#### [Assigned task]
Copy each line of the entries that contains the word "Kalman".

─── Data to process ───

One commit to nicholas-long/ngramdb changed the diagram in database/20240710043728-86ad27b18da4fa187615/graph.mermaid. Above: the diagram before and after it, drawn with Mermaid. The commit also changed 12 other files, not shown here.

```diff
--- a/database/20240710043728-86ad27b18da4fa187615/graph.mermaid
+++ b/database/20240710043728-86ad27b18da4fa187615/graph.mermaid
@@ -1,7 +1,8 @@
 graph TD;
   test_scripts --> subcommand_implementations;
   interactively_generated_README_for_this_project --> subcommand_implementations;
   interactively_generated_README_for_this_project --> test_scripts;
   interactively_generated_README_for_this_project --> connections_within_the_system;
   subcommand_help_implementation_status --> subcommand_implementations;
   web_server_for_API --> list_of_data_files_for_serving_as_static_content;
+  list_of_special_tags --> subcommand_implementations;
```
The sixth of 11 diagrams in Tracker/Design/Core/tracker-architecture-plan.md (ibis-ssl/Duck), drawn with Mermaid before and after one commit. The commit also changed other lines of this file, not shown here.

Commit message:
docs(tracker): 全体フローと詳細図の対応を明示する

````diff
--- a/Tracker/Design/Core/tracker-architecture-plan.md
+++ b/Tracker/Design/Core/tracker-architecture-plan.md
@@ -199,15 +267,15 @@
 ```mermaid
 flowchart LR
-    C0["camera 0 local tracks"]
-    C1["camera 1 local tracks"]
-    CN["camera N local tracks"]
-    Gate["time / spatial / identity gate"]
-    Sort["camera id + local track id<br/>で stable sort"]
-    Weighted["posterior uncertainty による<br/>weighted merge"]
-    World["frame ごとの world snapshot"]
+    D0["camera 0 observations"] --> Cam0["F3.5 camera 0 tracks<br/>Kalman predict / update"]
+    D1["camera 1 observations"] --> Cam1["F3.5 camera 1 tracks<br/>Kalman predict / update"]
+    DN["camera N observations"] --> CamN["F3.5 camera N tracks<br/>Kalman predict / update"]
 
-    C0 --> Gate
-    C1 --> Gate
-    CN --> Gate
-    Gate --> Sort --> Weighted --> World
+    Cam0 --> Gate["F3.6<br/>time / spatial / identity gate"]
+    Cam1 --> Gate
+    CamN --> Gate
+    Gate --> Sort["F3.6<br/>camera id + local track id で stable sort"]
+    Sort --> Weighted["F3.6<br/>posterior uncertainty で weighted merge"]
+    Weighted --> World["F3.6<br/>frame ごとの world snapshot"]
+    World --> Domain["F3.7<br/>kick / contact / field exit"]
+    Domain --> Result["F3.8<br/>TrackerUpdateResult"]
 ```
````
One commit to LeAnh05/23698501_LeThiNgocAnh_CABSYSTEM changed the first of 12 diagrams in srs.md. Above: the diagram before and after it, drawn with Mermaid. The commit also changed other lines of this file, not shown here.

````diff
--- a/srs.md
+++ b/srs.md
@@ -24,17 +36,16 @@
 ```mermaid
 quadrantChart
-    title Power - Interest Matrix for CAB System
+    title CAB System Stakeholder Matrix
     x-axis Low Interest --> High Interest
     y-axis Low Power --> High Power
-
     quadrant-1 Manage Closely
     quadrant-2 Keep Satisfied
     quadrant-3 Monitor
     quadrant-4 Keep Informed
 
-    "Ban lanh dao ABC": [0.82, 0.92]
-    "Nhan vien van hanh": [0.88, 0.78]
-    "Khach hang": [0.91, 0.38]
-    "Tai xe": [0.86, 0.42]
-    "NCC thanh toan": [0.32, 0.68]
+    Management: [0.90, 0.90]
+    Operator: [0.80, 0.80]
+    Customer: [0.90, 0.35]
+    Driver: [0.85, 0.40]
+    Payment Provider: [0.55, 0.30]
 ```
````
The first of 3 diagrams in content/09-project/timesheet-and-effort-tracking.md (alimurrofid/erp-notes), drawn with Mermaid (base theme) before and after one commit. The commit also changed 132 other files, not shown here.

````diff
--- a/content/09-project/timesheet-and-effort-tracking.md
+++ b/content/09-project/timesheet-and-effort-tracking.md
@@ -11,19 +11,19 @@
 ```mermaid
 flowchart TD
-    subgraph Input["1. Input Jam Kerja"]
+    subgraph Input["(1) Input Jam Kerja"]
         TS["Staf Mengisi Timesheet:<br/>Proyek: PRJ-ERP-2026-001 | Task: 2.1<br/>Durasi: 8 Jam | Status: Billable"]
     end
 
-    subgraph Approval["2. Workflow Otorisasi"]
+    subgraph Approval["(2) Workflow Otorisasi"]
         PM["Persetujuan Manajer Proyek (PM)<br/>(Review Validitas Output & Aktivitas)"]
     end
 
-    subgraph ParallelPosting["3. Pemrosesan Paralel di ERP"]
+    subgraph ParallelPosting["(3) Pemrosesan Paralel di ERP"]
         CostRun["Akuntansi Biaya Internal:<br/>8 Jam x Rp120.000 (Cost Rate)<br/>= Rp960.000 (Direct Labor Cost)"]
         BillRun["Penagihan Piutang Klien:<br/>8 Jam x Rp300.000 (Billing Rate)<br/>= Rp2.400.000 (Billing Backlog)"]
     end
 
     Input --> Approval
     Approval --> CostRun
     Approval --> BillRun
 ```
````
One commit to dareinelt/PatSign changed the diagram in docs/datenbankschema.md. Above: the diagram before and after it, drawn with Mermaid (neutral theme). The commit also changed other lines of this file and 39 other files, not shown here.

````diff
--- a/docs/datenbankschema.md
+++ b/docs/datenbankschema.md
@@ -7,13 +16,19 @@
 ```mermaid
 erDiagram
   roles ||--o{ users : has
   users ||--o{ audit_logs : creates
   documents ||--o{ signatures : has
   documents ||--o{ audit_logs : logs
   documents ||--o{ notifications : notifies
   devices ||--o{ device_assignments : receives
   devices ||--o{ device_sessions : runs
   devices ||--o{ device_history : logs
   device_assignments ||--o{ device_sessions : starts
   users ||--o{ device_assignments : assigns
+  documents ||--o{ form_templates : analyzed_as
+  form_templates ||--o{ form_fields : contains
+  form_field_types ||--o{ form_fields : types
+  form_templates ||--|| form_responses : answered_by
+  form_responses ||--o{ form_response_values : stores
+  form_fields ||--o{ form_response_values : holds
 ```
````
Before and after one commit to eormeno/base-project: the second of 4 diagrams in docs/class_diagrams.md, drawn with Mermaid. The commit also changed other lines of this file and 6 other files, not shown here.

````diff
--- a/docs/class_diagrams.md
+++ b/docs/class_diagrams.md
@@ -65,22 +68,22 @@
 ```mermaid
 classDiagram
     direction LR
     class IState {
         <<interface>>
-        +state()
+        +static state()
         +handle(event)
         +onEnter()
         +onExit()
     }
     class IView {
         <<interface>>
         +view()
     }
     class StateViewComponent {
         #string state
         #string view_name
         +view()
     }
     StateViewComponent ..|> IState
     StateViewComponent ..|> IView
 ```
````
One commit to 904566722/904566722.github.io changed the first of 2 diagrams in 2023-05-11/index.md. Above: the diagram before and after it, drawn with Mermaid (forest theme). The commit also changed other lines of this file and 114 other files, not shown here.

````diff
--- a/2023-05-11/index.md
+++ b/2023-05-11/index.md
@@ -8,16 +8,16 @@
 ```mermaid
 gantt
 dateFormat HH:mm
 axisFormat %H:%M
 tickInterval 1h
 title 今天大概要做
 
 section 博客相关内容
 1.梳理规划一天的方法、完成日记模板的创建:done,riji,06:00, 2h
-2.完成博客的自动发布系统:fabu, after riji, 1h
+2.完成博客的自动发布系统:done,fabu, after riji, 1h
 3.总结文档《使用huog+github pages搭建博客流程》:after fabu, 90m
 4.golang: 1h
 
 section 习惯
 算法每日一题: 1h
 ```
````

───

#### [Response below]
+    D0["camera 0 observations"] --> Cam0["F3.5 camera 0 tracks<br/>Kalman predict / update"]
+    D1["camera 1 observations"] --> Cam1["F3.5 camera 1 tracks<br/>Kalman predict / update"]
+    DN["camera N observations"] --> CamN["F3.5 camera N tracks<br/>Kalman predict / update"]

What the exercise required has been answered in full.